**Your instructions**
Each line of the listing where "gitfeatures" appears should be reported.

Top of Data for this task

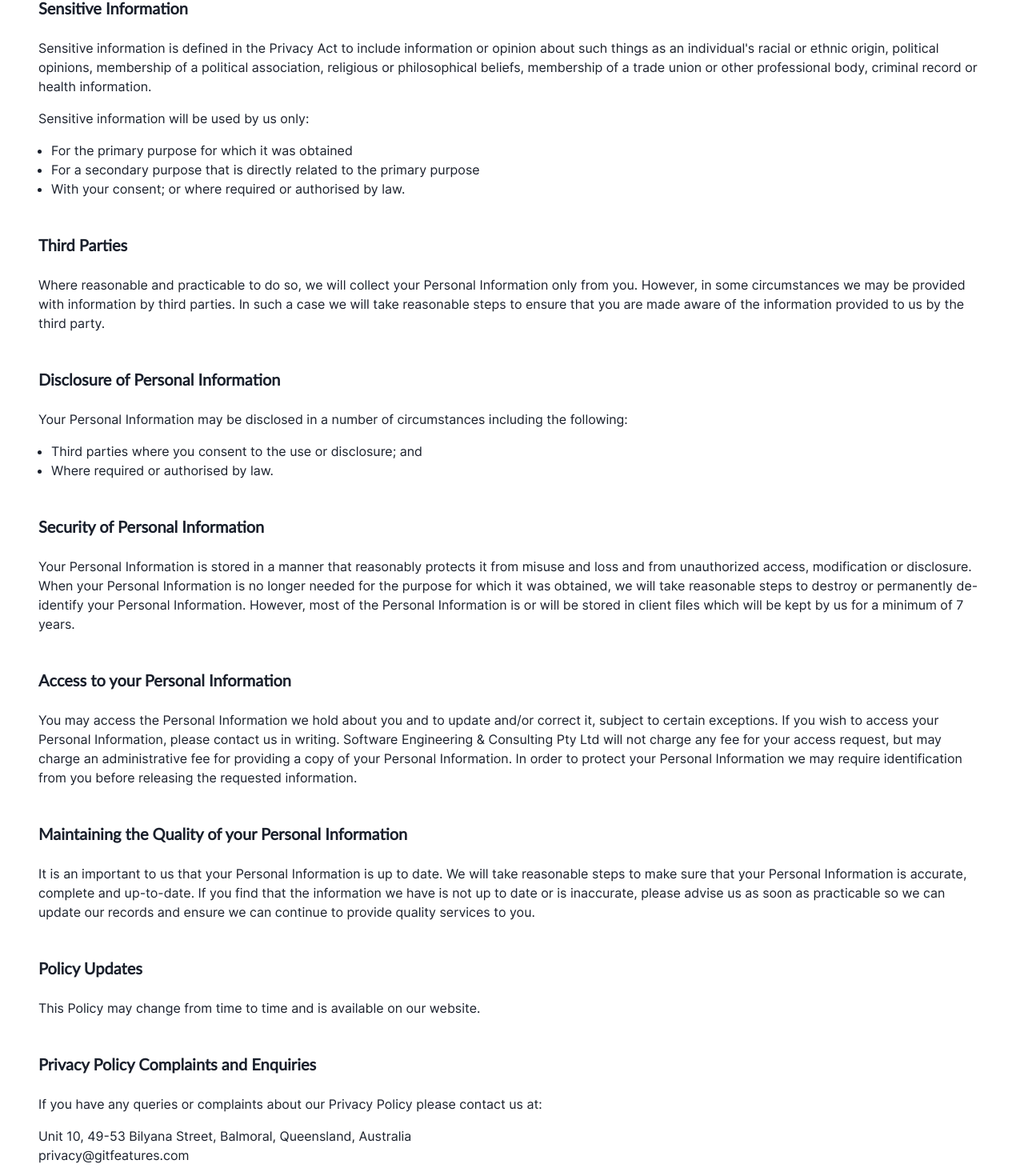
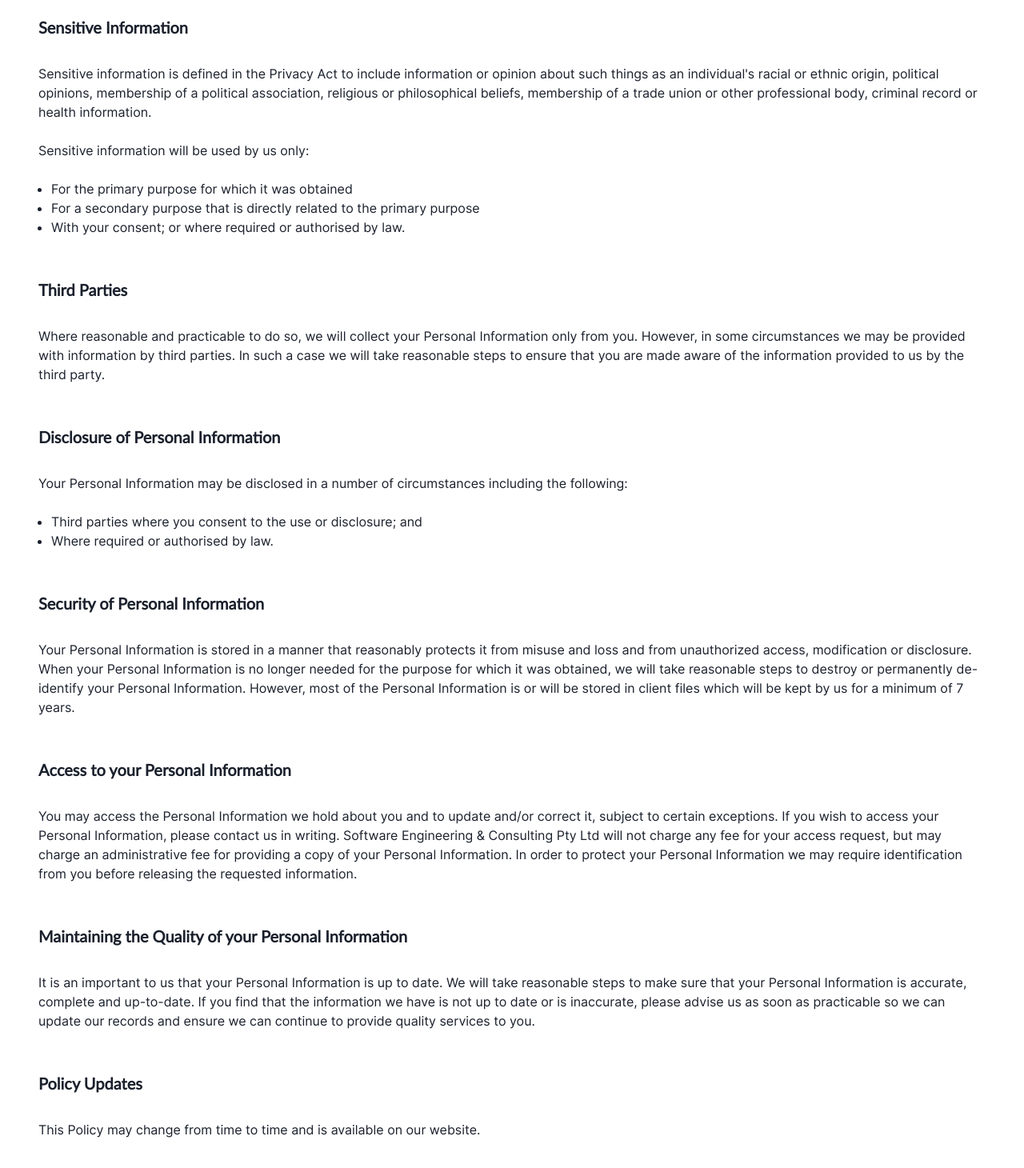
Before and after one commit to sengac/gitfeatures-website, a Next.js app: page /privacy in a window 1280 px wide. Shown: the part 659-2119 px from the top of the page at 80% size. Built offline with nearby package versions, Linux system fonts and the light colour scheme.

Commit message:
Fix layout

```diff
--- a/pages/acceptance-criteria.tsx
+++ b/pages/acceptance-criteria.tsx
@@ -1,5 +1,5 @@
 import React from 'react';
-import {AspectRatio, Box, Heading, Image, Link, Stack, Text} from '@chakra-ui/react';
+import { AspectRatio, Box, Heading, Image, Link, Stack, Text } from '@chakra-ui/react';
 import Layout from '../components/Layout';
 import HtmlHead from '../components/HtmlHead';
 
--- a/pages/privacy.tsx
+++ b/pages/privacy.tsx
@@ -1,5 +1,5 @@
 import React from 'react';
-import {Heading, Link, ListItem, Text, UnorderedList } from '@chakra-ui/react';
+import {Heading, Link, ListItem, Stack, Text, UnorderedList} from '@chakra-ui/react';
 import Layout from '../components/Layout';
 import HtmlHead from '../components/HtmlHead';
 import { ExternalLinkIcon } from '@chakra-ui/icons';
@@ -15,112 +15,112 @@ const Privacy = () => {
 
             <main>
                 <Layout title="Privacy Policy" shortTitle="Privacy" href="/privacy" children={(
-                    <>
-                        <Text mt={6} mb={8}>
+                    <Stack maxWidth="1920px">
+                        <Text pt={6} pb={8}>
                             Software Engineering & Consulting Pty Ltd is committed to providing quality services to you and this policy outlines our ongoing obligations to you in respect of how we manage your Personal Information.
                             We have adopted the Australian Privacy Principles (APPs) contained in the Privacy Act 1988 (Cth) (the Privacy Act). The NPPs govern the way in which we collect, use, disclose, store, secure and dispose of your Personal Information.
                             A copy of the Australian Privacy Principles may be obtained from the website of The Office of the Australian Information Commissioner at <Link href="https://www.oaic.gov.au" isExternal>www.oaic.gov.au <ExternalLinkIcon mx="2px" /></Link>
                         </Text>
 
-                        <Heading as="h2" size="md" mt={4}>
+                        <Heading as="h2" size="md" pt={4}>
                             What is Personal Information and why do we collect it?
                         </Heading>
 
-                        <Text mt={6} mb={8}>
+                        <Text pt={6} pb={8}>
                             Personal Information is information or an opinion that identifies an individual. Examples of Personal Information we collect include: names, addresses, email addresses, phone and facsimile numbers.
                             This Personal Information is obtained in many ways including interviews, correspondence, by telephone, by email, via our websites gitfeatures.com and app.gitfeatures.com, from your website, from media and publications, from other publicly available sources, from cookies and from third parties. We don’t guarantee website links or policy of authorised third parties.
                             We collect your Personal Information for the primary purpose of providing our services to you, providing information to our clients and marketing. We may also use your Personal Information for secondary purposes closely related to the primary purpose, in circumstances where you would reasonably expect such use or disclosure. You may unsubscribe from our mailing/marketing lists at any time by contacting us in writing.
                             When we collect Personal Information we will, where appropriate and where possible, explain to you why we are collecting the information and how we plan to use it.
                         </Text>
 
-                        <Heading as="h2" size="md" mt={4}>
+                        <Heading as="h2" size="md" pt={4}>
                             Sensitive Information
                         </Heading>
 
-                        <Text mt={6} mb={2}>
+                        <Text pt={6} pb={2}>
                             Sensitive information is defined in the Privacy Act to include information or opinion about such things as an individual's racial or ethnic origin, political opinions, membership of a political association, religious or philosophical beliefs, membership of a trade union or other professional body, criminal record or health information.
                         </Text>
 
-                        <Text mt={2} mb={2}>
+                        <Text pt={2} pb={2}>
                             Sensitive information will be used by us only:
                         </Text>
 
-                        <UnorderedList mt={2} mb={8}>
+                        <UnorderedList pl={4} pt={2} pb={8}>
                             <ListItem>For the primary purpose for which it was obtained</ListItem>
                             <ListItem>For a secondary purpose that is directly related to the primary purpose</ListItem>
                             <ListItem>With your consent; or where required or authorised by law.</ListItem>
                         </UnorderedList>
 
-                        <Heading as="h2" size="md" mt={4}>
+                        <Heading as="h2" size="md" pt={4}>
                             Third Parties
                         </Heading>
 
-                        <Text mt={6} mb={8}>
+                        <Text pt={6} pb={8}>
                             Where reasonable and practicable to do so, we will collect your Personal Information only from you. However, in some circumstances we may be provided with information by third parties. In such a case we will take reasonable steps to ensure that you are made aware of the information provided to us by the third party.
                         </Text>
 
-                        <Heading as="h2" size="md" mt={4}>
+                        <Heading as="h2" size="md" pt={4}>
                             Disclosure of Personal Information
                         </Heading>
 
-                        <Text mt={6} mb={2}>
+                        <Text pt={6} pb={2}>
                             Your Personal Information may be disclosed in a number of circumstances including the following:
                         </Text>
 
-                        <UnorderedList mt={2} mb={8}>
+                        <UnorderedList pl={4} pt={2} pb={8}>
                             <ListItem>Third parties where you consent to the use or disclosure; and</ListItem>
                             <ListItem>Where required or authorised by law.</ListItem>
                         </UnorderedList>
 
-                        <Heading as="h2" size="md" mt={4}>
+                        <Heading as="h2" size="md" pt={4}>
                             Security of Personal Information
                         </Heading>
 
-                        <Text mt={6} mb={8}>
+                        <Text pt={6} pb={8}>
                             Your Personal Information is stored in a manner that reasonably protects it from misuse and loss and from unauthorized access, modification or disclosure.
                             When your Personal Information is no longer needed for the purpose for which it was obtained, we will take reasonable steps to destroy or permanently de-identify your Personal Information. However, most of the Personal Information is or will be stored in client files which will be kept by us for a minimum of 7 years.
                         </Text>
 
-                        <Heading as="h2" size="md" mt={4}>
+                        <Heading as="h2" size="md" pt={4}>
                             Access to your Personal Information
                         </Heading>
 
-                        <Text mt={6} mb={8}>
+                        <Text pt={6} pb={8}>
                             You may access the Personal Information we hold about you and to update and/or correct it, subject to certain exceptions. If you wish to access your Personal Information, please contact us in writing.
                             Software Engineering & Consulting Pty Ltd will not charge any fee for your access request, but may charge an administrative fee for providing a copy of your Personal Information.
                             In order to protect your Personal Information we may require identification from you before releasing the requested information.
                         </Text>
 
-                        <Heading as="h2" size="md" mt={4}>
+                        <Heading as="h2" size="md" pt={4}>
                             Maintaining the Quality of your Personal Information
                         </Heading>
 
-                        <Text mt={6} mb={8}>
+                        <Text pt={6} pb={8}>
                             It is an important to us that your Personal Information is up to date. We  will  take reasonable steps to make sure that your Personal Information is accurate, complete and up-to-date. If you find that the information we have is not up to date or is inaccurate, please advise us as soon as practicable so we can update our records and ensure we can continue to provide quality services to you.
                         </Text>
 
-                        <Heading as="h2" size="md" mt={4}>
+                        <Heading as="h2" size="md" pt={4}>
                             Policy Updates
                         </Heading>
 
-                        <Text mt={6} mb={8}>
+                        <Text pt={6} pb={8}>
                             This Policy may change from time to time and is available on our website.
                         </Text>
 
-                        <Heading as="h2" size="md" mt={4}>
+                        <Heading as="h2" size="md" pt={4}>
                             Privacy Policy Complaints and Enquiries
                         </Heading>
 
-                        <Text mt={6} mb={2}>
+                        <Text pt={6} pb={2}>
                             If you have any queries or complaints about our Privacy Policy please contact us at:
                         </Text>
 
-                        <Text mt={2} mb={8}>
+                        <Text pt={2} pb={8}>
                             Unit 10, 49-53 Bilyana Street, Balmoral, Queensland, Australia<br />
                             privacy@gitfeatures.com<br />
                             +61 478 914 599
                         </Text>
-                    </>
+                    </Stack>
                 )} />
             </main>
         </div>
```
Also changed, not shown: components/Hero.tsx (+0 -22 lines), pages/measure-feature-outcomes.tsx (+31 -15 lines), pages/specifications-in-git.tsx (+38 -10 lines), pages/terms.tsx (+17 -17 lines).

Bottom of Data for this task

**Solution for this task**
Before and after one commit to sengac/gitfeatures-website, a Next.js app: page /privacy in a window 1280 px wide. Shown: the part 659-2119 px from the top of the page at 80% size. Built offline with nearby package versions, Linux system fonts and the light colour scheme.
                             This Personal Information is obtained in many ways including interviews, correspondence, by telephone, by email, via our websites gitfeatures.com and app.gitfeatures.com, from your website, from media and publications, from other publicly available sources, from cookies and from third parties. We don’t guarantee website links or policy of authorised third parties.
                             privacy@gitfeatures.com<br />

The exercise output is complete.